2) use precuts. I had a charm pack of Doe and with so many 1.5″ and 2.5″ pieces required, a 5″ square of each print was convenient and plenty.
Task one done? Hooray! Congrats on your blueprint. Let’s do this thing.
And I’ll just toot my own horn and mention that my blueprint is drawn in my quilting notebook which I totally copied from fabricmutt’s tutorial (here) with strips of Anna Maria Horner’s Folk Song.
Full disclosure, I haven’t completed the My Small World QAL. Yet. SDMQG chose this quilt (pattern now available as printed booklet from Jen Kingwell) as their yearlong quilt along project for 2016. I only joined the guild in June 2015, and so wasn’t able to join their QAL from last year and I was so psyched to join everything guild had to offer this year, I’m doing this, I’m doing the Bee, I’m doing every swap they can come up with.
So Sue B. took charge of leading our group in this QAL, even giving us a schedule for what blocks we should complete each month, and making templates for us all to use.

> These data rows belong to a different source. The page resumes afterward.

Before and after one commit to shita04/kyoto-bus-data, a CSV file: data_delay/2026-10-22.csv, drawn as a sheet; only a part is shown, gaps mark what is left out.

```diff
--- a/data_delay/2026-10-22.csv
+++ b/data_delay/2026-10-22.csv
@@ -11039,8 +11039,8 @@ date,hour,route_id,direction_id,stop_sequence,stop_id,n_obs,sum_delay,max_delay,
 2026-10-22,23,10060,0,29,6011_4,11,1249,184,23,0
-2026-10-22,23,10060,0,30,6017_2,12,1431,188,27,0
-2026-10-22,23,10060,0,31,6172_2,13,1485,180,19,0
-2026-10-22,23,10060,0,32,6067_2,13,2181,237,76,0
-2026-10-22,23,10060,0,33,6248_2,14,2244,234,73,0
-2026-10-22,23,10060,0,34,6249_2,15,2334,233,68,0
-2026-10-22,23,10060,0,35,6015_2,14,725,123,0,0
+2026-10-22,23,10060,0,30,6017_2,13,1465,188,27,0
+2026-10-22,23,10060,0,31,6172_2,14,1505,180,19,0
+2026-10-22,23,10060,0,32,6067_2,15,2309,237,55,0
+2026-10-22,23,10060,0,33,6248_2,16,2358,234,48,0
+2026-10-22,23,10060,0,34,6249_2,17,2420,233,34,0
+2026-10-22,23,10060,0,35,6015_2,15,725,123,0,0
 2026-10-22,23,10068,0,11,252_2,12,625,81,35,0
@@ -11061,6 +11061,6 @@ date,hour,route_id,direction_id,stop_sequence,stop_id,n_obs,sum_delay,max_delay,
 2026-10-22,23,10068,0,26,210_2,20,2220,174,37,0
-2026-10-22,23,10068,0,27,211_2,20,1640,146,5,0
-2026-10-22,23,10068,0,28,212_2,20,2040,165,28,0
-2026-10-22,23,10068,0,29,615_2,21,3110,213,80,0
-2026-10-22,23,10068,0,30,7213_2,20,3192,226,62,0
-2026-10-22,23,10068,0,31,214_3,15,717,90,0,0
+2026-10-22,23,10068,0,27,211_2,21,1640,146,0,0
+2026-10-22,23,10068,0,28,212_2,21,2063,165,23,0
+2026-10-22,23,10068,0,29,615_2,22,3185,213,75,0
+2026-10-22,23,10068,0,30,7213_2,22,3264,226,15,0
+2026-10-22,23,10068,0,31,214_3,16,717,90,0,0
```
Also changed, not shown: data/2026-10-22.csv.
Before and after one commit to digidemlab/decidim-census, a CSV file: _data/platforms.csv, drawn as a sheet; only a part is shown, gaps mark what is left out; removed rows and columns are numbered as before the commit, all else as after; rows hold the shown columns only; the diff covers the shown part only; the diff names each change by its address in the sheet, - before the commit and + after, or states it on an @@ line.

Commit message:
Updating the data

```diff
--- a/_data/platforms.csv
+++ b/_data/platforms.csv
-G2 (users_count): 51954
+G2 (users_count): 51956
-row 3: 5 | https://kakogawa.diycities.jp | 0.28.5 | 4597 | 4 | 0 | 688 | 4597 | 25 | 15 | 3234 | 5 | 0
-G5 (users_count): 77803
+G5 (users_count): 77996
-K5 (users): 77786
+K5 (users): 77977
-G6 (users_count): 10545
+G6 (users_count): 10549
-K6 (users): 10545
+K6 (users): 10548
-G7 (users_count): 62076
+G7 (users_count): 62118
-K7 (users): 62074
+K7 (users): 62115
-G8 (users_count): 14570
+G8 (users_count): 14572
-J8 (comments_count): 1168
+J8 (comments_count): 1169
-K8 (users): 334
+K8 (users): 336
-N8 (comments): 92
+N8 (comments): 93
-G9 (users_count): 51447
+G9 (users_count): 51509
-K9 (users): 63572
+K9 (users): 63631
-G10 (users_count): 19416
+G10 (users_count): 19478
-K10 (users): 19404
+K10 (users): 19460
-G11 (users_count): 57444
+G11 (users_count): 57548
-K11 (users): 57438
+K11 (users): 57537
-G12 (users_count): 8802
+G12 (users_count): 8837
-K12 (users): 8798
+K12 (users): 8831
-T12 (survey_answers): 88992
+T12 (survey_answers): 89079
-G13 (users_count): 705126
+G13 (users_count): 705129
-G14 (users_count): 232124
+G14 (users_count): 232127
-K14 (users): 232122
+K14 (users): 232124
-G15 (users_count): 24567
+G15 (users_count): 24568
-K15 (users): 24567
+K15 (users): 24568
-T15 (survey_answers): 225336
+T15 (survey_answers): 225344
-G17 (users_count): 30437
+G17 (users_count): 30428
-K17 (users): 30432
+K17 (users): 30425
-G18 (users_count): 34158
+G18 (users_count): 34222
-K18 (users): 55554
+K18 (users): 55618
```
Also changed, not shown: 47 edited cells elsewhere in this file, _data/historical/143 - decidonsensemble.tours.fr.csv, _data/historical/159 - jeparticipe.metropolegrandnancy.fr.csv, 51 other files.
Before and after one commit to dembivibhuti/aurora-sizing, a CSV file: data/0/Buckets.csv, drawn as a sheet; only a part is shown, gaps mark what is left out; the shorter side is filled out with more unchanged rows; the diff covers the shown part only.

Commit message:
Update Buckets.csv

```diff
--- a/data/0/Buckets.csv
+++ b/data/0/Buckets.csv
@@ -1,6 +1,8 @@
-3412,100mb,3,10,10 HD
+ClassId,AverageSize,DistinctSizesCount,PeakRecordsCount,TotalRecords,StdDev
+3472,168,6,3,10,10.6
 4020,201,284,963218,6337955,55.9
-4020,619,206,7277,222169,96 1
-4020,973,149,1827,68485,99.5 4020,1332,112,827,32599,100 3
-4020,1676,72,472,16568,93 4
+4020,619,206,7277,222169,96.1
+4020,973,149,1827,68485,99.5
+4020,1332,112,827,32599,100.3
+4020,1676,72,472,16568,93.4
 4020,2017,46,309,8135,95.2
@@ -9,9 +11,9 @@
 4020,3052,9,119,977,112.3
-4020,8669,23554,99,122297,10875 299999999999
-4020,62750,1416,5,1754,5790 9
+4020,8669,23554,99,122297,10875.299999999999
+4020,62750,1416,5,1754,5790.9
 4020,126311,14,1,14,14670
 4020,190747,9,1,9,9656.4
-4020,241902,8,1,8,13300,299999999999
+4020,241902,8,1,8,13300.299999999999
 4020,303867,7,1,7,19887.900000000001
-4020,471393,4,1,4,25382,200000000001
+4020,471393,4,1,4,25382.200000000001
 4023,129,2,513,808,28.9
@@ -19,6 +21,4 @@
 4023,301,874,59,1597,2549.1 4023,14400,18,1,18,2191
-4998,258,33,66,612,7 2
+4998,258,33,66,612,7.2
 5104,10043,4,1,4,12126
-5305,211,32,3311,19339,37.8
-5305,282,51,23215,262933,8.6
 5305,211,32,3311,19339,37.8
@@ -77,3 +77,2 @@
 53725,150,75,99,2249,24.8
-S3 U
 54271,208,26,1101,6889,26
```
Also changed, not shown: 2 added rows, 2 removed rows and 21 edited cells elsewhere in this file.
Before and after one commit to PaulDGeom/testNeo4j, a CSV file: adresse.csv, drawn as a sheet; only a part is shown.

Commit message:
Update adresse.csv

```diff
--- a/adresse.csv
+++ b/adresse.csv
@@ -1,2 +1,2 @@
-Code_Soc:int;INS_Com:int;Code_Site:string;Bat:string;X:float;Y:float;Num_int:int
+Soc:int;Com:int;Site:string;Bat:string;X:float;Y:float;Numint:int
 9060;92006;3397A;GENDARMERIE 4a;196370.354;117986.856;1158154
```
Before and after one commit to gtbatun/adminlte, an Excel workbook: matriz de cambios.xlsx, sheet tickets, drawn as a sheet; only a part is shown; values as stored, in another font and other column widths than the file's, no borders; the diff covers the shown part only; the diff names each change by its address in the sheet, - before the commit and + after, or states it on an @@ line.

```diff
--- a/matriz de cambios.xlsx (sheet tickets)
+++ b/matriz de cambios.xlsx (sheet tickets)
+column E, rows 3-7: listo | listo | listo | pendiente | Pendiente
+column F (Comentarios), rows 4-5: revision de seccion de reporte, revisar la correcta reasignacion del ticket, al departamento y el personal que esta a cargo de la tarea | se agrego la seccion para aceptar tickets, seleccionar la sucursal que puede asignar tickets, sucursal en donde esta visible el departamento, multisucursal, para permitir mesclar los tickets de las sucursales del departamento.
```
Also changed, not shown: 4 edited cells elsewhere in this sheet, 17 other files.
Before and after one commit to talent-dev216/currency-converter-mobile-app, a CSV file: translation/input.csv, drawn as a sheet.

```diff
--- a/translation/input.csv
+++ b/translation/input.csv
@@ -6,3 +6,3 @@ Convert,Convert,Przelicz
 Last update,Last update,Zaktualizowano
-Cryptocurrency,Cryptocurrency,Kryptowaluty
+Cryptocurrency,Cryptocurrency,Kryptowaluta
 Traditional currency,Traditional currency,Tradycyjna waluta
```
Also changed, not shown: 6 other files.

I was worried because I missed January’s meeting and so already was a month late on the schedule, which can really mess with my mind on a thing like this. January was the month I was supposed to be completing like 25 pinwheels and a bunch of tiny churn dashes, etc. I figured I’d never catch up and so I didn’t try.
Fast forward to April and I had an idea in mind for how I very generally wanted my MSW to turn out. So I made some fabric choices for the pinwheels and figured I’d at least get those done. I got about half completed. It took me a solid day. I figured there was no way I’d keep going, but I still had 8 months to think about it.
At the beginning of June, I attended a weekend long quilt retreat with the Guild and say across from the one member who had already finished (completely by hand) her My Small World. I had brought along my materials and pattern, and although I still didn’t get any further, I renewed my commitment. If Suzanne could complete hers in 6 months, I could too. The second half of the year.
I am much farther along toward my goal after the last 3 days and it is seeming very possible. So I’ll tell you how I did it over a series of posts because I’m excited for more people to create their own versions of this intricate and personal project. Stay tuned.
I finally took a longarm class in order to rent time on a longarm machine at The Quilted Rose, here in San Diego. I would now like to offer up my right kidney to the highest bidder so that I can purchase a longarm machine and use it everyday. The machines at TQR are pretty old and huge, and when I rented time, they actually gave me the clunkiest one. I was not super pleased about that, but it did not deter me from longarm quilting in the slightest. It just made me google my other San Diego county options.
So my pieced quilt began with the central fairies fabric which is an out of print Alexander Henry print that I had no idea what to do with, but loved intensely and purchased from an etsy seller that specializes in out of print goodies. Then after our guild (SDMQG) did a Lizzy House challenge during Lizzy house’s visit, I was inspired by my fellow runner up (yes! I was totally a runner up!) and her Unicornio quilt. It was a large scale log cabin with a variety of colors and featuring a Lizzy house unicorn right smack dab in the center.
So I have been adding rich log cabin walls around these mysterious fairies slowly slowly slowly.
If you look closely at the quilting, you’ll see that I basically tried everything I had practiced on paper from An Angela Walters book that I have, Shape by Shape. And it’s very beginner, but again, that machine was a rickety pile, so I am not totally to blame. And the prints are so busy, it doesn’t matter at all. I see it as a longarm sampler for me, and my daughter loves it on her bottom bunk (for when friends come to sleep over, she tells me). It couldn’t possibly go on the top bunk because, speaking of Lizzy House, that spot is reserved for the forthcoming Meadow Quilt (top is already complete!)